[[ Records supplied open ]]

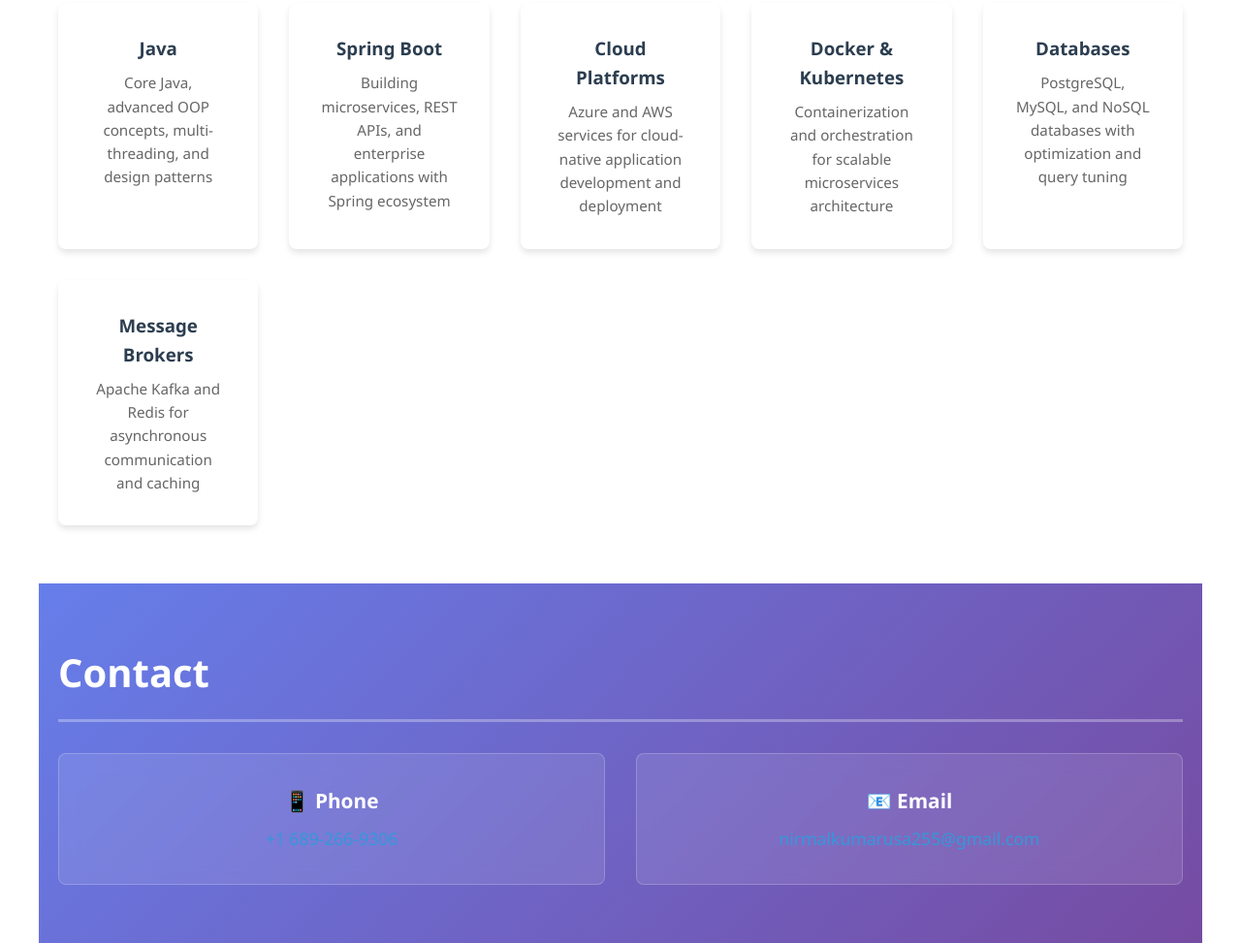
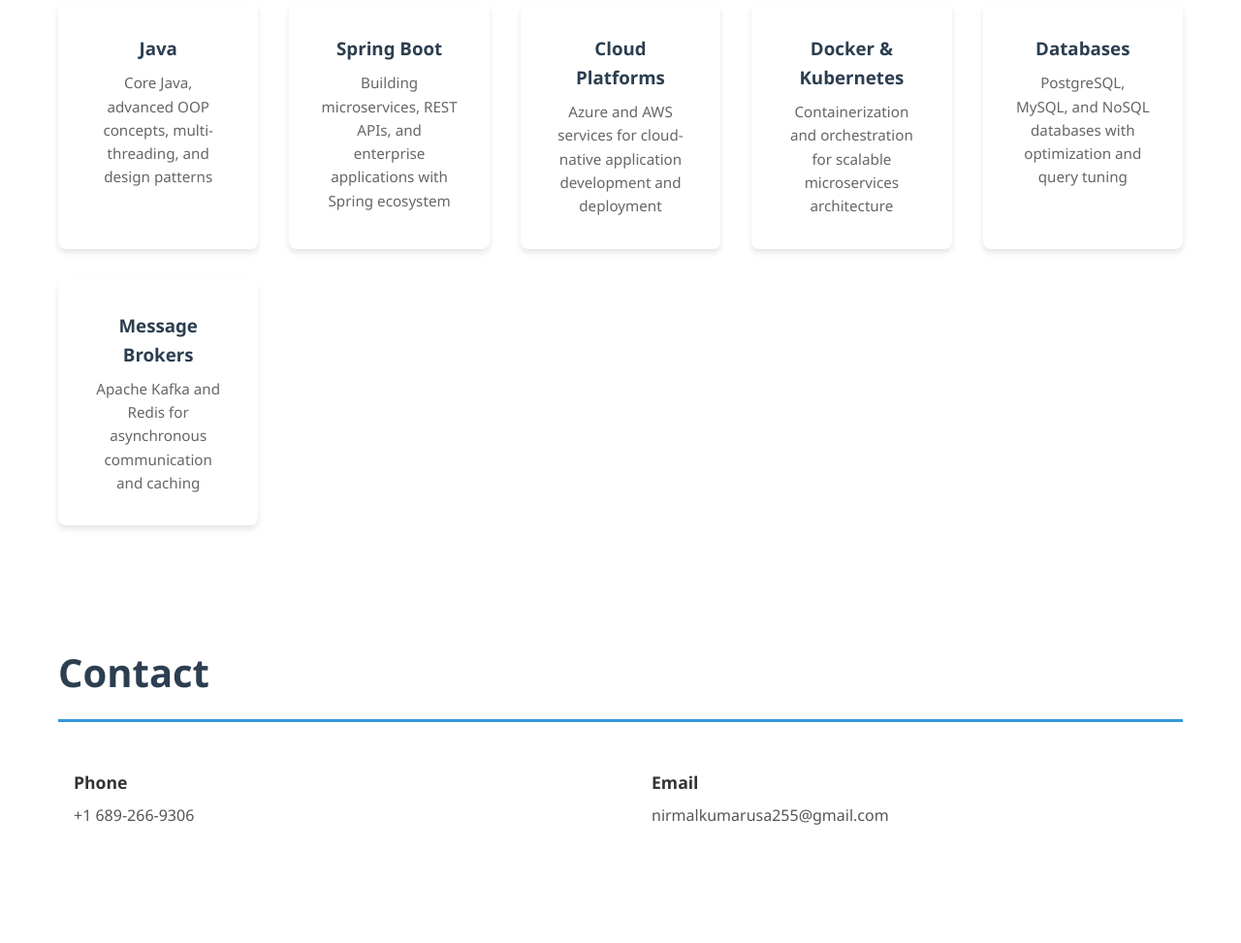
Before and after one commit to nirmalk25/my-portfolio, a plain HTML site: page index.html in a window 1280 px wide. Shown: the part 1067-2040 px from the top of the page at 97% size. After the commit the page ends 1998 px from the top, so only its background shows below. Drawn offline with Linux system fonts and the light colour scheme.

Commit message:
Updated contact section in index.html

```diff
--- a/index.html
+++ b/index.html
@@ -175,13 +175,13 @@
 
         /* Contact Section */
         #contact {
-            background: linear-gradient(135deg, #667eea 0%, #764ba2 100%);
-            color: white;
+            background-color: white;
+            color: #333;
         }
 
         #contact h2 {
-            color: white;
-            border-bottom: 3px solid rgba(255, 255, 255, 0.3);
+            color: #2c3e50;
+            border-bottom: 3px solid #3498db;
         }
 
         .contact-grid {
@@ -192,40 +192,42 @@
         }
 
         .contact-card {
-            background-color: rgba(255, 255, 255, 0.1);
-            padding: 2rem;
-            border-radius: 8px;
-            backdrop-filter: blur(10px);
-            border: 1px solid rgba(255, 255, 255, 0.2);
-            text-align: center;
-            transition: transform 0.3s, background-color 0.3s;
+            background-color: transparent;
+            padding: 1rem;
+            border-radius: 0;
+            text-align: left;
+            transition: none;
         }
 
         .contact-card:hover {
-            transform: translateY(-5px);
-            background-color: rgba(255, 255, 255, 0.15);
+            transform: none;
+            background-color: transparent;
         }
 
         .contact-card h3 {
-            font-size: 1.3rem;
+            font-size: 1.1rem;
             margin-bottom: 0.5rem;
-            color: white;
+            color: #333;
+            font-weight: bold;
+            font-family: 'Segoe UI', Tahoma, Geneva, Verdana, sans-serif;
         }
 
         .contact-card p {
-            font-size: 1.1rem;
-            color: rgba(255, 255, 255, 0.9);
+            font-size: 1rem;
+            color: #555;
             word-break: break-all;
+            font-family: 'Segoe UI', Tahoma, Geneva, Verdana, sans-serif;
+            font-weight: normal;
         }
 
         .contact-card a {
-            color: #3498db;
+            color: #555;
             text-decoration: none;
             transition: color 0.3s;
         }
 
         .contact-card a:hover {
-            color: #2ecc71;
+            color: #3498db;
             text-decoration: underline;
         }
     </style>
@@ -244,7 +246,7 @@
                 </ul>
             </nav>
             <div class="download-btn">
-                <a href="#" onclick="downloadResume()" title="Download Resume">📥 Download Resume</a>
+                <a href="#" onclick="downloadResume()" title="Download Resume">Download Resume</a>
             </div>
         </div>
     </header>
@@ -305,11 +307,11 @@
         <h2>Contact</h2>
         <div class="contact-grid">
             <div class="contact-card">
-                <h3>📱 Phone</h3>
+                <h3>Phone</h3>
                 <p><a href="tel:+16892669306">+1 689-266-9306</a></p>
             </div>
             <div class="contact-card">
-                <h3>📧 Email</h3>
+                <h3>Email</h3>
                 <p><a href="mailto:nirmalkumarusa255@gmail.com">nirmalkumarusa255@gmail.com</a></p>
             </div>
         </div>
```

[[ Records supplied closed ]]

## Your assignment:
Search the entries for the word "card" and copy every line that holds it.

## Response below:
         .contact-card {
         .contact-card:hover {
         .contact-card h3 {
         .contact-card p {
         .contact-card a {
         .contact-card a:hover {
             <div class="contact-card">
             <div class="contact-card">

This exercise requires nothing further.